Making Hydroelectric Power Renewable Again

It might surprise you to learn that hydroelectric power is not renewable energy. Well, it’s not considered renewable in Oregon, anyway. Despite the fact that the engine of electricity production literally falls from the sky – at a higher than average rate for the United States.  Due to bureaucratic nonsense, hydroelecric power cannot be applied to the state’s mandate to produce 25% of its power from renewable resources. Luckily, a plucky group of citizens has picked up on this anomaly and is attempting to correct the problem.

Background: in 2007, Oregon’s legislature passed a measure that mandates large utilities provide electricity from ‘renewable’ sources. From Pacific Power’s website:

Requirements for renewable energy
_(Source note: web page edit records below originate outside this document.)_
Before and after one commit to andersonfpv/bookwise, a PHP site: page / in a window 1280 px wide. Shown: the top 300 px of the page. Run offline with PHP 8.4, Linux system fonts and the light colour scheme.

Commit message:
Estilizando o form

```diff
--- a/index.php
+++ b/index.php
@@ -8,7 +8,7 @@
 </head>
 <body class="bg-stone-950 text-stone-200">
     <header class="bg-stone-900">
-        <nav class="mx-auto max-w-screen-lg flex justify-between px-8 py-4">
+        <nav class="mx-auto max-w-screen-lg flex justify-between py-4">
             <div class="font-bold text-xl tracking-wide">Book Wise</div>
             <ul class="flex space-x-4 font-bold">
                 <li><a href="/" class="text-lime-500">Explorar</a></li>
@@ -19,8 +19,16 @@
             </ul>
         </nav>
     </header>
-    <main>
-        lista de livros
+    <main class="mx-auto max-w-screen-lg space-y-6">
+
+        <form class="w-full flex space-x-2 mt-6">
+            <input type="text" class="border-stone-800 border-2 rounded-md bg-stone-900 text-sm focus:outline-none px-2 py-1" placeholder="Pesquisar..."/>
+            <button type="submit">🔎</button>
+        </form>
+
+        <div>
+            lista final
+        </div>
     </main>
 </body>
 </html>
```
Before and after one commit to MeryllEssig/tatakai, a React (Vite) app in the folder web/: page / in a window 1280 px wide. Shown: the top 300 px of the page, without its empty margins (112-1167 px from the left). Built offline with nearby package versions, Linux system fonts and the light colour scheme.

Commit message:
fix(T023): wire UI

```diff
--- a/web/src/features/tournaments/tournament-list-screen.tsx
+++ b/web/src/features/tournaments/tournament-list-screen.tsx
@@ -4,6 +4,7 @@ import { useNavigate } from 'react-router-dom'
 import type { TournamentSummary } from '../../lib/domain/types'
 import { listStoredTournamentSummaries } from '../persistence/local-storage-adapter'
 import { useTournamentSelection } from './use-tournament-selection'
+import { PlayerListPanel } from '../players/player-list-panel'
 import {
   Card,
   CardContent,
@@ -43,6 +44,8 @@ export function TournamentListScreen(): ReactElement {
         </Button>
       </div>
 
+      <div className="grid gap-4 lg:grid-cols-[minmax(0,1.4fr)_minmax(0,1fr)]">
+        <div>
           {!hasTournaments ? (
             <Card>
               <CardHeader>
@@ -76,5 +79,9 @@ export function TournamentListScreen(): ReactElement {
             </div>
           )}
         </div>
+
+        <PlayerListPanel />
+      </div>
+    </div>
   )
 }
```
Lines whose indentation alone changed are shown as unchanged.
To promote the development of new renewable resources and decrease reliance on fossil fuels for electricity generation, Oregon passed a law in 2007 that created a renewable portfolio standard (RPS).

The law established that Pacific Power and other large utilities in Oregon would increase development and use of renewable energy sources. The RPS requires large utilities to have electricity from qualifying sources of at least 5 percent by 2011, 15 percent by 2015, 20 percent by 2020 and 25 percent by 2025.

What’s funny about this 2007 law, other than its massively false premises about the renewable resource industry capacity and the supposed evils of fossil fuels, is that hydroelectric power doesn’t count toward the RPS if generated by dams built prior to 1995. Evidently, despite the fact that hydroelectricity has been providing low cost, renewable, and – dare I say it – green energy for the entire Pacific Northwest electric grid for around 8 decades or so, it’s just not green enough. Or new enough. Or something.

Enter this crazy band of citizens who think that hydroelectric power is renewable. The Oregonian reports,

The initiative seeks to alter renewable portfolio standards approved in 2007 that require large utilities obtain 15 percent of their energy from renewable sources by 2015, and 25 percent by 2025. The law prohibits large utilities from counting hydroelectric power generated by dams built before 1995 towards the standard.

Portland lobbyist Paul Cosgrove and Salem resident Tom Hammer, the initiative sponsors, want to count all hydroelectric power toward the green energy mandate. “Most people agree that hydro power is renewable because in the every day meaning of that term, it is renewable,” Cosgrove said.

Critics of this form of sustainable green energy were quick to respond, saying that the RPS rules were “aimed at developing newer sources of renewable energy, such as wind and solar”, and that the standards weren’t written “to count hydroelectric power generated by dams built decades ago.”

In other words, despite being literally decades ahead of its time, hydro doesn’t count because it’s already solved the problem before it even existed, which then leaves environmental activists with precious little to do.

Fear not, young idealist! We can reinvent the problem AND the solution! So says Jeff Bissonnette, of the Citizen’s Utility Board of Oregon:

“Hydro is renewable, but we can’t pat ourselves on the back for the things we did back in the ’30s,” Bissonnette said. “That’s meeting current load. We’re trying to figure out how to meet load growth going forward.”

Of course, hydroelectric produces so much excess power that wind farms are frequently forced to shut down. But since that completely blows a hole in the RPS, it can’t be allowed to continue.

But hey, we can always try to bring some common sense to the legislature. As is frequently the case, in this instance it comes in the form of a perfectly logical citizen’s initiative. Let’s hope the voters approve logic over the sustained war on affordable energy that allows us the best standard of living ever known to humanity.